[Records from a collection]
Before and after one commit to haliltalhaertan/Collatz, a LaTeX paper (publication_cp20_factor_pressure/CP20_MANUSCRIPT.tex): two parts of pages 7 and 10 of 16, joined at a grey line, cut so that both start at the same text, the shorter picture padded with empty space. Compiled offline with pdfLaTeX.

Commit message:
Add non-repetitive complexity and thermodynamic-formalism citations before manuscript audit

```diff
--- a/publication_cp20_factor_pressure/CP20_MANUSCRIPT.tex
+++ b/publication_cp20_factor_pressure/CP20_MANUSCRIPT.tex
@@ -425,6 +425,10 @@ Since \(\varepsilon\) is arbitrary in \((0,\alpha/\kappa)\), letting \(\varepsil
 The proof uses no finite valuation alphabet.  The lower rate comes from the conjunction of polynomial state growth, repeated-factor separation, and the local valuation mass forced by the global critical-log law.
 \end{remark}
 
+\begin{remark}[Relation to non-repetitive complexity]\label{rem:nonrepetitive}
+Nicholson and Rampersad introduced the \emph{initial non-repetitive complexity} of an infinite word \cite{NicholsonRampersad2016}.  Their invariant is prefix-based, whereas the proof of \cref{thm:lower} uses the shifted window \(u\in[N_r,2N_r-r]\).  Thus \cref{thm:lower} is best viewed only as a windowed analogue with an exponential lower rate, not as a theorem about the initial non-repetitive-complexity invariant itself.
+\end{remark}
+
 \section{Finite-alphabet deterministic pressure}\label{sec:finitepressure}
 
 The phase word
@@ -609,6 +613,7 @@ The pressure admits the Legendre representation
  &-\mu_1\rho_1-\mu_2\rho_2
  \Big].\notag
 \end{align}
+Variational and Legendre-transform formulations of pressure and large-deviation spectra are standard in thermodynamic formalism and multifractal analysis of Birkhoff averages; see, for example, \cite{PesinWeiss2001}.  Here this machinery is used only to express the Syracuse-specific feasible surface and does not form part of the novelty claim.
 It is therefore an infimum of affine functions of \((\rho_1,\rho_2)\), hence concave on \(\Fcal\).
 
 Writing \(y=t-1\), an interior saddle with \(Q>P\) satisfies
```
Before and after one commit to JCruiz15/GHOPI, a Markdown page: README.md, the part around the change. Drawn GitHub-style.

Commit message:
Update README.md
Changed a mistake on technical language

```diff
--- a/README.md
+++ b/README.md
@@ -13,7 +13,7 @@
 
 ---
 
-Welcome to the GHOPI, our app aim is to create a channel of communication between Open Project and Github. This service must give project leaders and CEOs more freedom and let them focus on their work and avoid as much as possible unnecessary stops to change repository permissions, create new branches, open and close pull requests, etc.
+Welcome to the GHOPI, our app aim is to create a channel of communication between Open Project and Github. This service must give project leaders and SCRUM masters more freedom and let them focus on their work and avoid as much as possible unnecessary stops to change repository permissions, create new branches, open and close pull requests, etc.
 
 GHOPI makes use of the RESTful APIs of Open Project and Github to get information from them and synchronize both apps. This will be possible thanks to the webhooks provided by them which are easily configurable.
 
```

### TASK ITEM:
Output the records verbatim, from the first line to the last.

### ANSWER SPACE:
Before and after one commit to haliltalhaertan/Collatz, a LaTeX paper (publication_cp20_factor_pressure/CP20_MANUSCRIPT.tex): two parts of pages 7 and 10 of 16, joined at a grey line, cut so that both start at the same text, the shorter picture padded with empty space. Compiled offline with pdfLaTeX.

Commit message:
Add non-repetitive complexity and thermodynamic-formalism citations before manuscript audit

```diff
--- a/publication_cp20_factor_pressure/CP20_MANUSCRIPT.tex
+++ b/publication_cp20_factor_pressure/CP20_MANUSCRIPT.tex
@@ -425,6 +425,10 @@ Since \(\varepsilon\) is arbitrary in \((0,\alpha/\kappa)\), letting \(\varepsil
 The proof uses no finite valuation alphabet.  The lower rate comes from the conjunction of polynomial state growth, repeated-factor separation, and the local valuation mass forced by the global critical-log law.
 \end{remark}
 
+\begin{remark}[Relation to non-repetitive complexity]\label{rem:nonrepetitive}
+Nicholson and Rampersad introduced the \emph{initial non-repetitive complexity} of an infinite word \cite{NicholsonRampersad2016}.  Their invariant is prefix-based, whereas the proof of \cref{thm:lower} uses the shifted window \(u\in[N_r,2N_r-r]\).  Thus \cref{thm:lower} is best viewed only as a windowed analogue with an exponential lower rate, not as a theorem about the initial non-repetitive-complexity invariant itself.
+\end{remark}
+
 \section{Finite-alphabet deterministic pressure}\label{sec:finitepressure}
 
 The phase word
@@ -609,6 +613,7 @@ The pressure admits the Legendre representation
  &-\mu_1\rho_1-\mu_2\rho_2
  \Big].\notag
 \end{align}
+Variational and Legendre-transform formulations of pressure and large-deviation spectra are standard in thermodynamic formalism and multifractal analysis of Birkhoff averages; see, for example, \cite{PesinWeiss2001}.  Here this machinery is used only to express the Syracuse-specific feasible surface and does not form part of the novelty claim.
 It is therefore an infimum of affine functions of \((\rho_1,\rho_2)\), hence concave on \(\Fcal\).
 
 Writing \(y=t-1\), an interior saddle with \(Q>P\) satisfies
```
Before and after one commit to JCruiz15/GHOPI, a Markdown page: README.md, the part around the change. Drawn GitHub-style.

Commit message:
Update README.md
Changed a mistake on technical language

```diff
--- a/README.md
+++ b/README.md
@@ -13,7 +13,7 @@
 
 ---
 
-Welcome to the GHOPI, our app aim is to create a channel of communication between Open Project and Github. This service must give project leaders and CEOs more freedom and let them focus on their work and avoid as much as possible unnecessary stops to change repository permissions, create new branches, open and close pull requests, etc.
+Welcome to the GHOPI, our app aim is to create a channel of communication between Open Project and Github. This service must give project leaders and SCRUM masters more freedom and let them focus on their work and avoid as much as possible unnecessary stops to change repository permissions, create new branches, open and close pull requests, etc.
 
 GHOPI makes use of the RESTful APIs of Open Project and Github to get information from them and synchronize both apps. This will be possible thanks to the webhooks provided by them which are easily configurable.
 
```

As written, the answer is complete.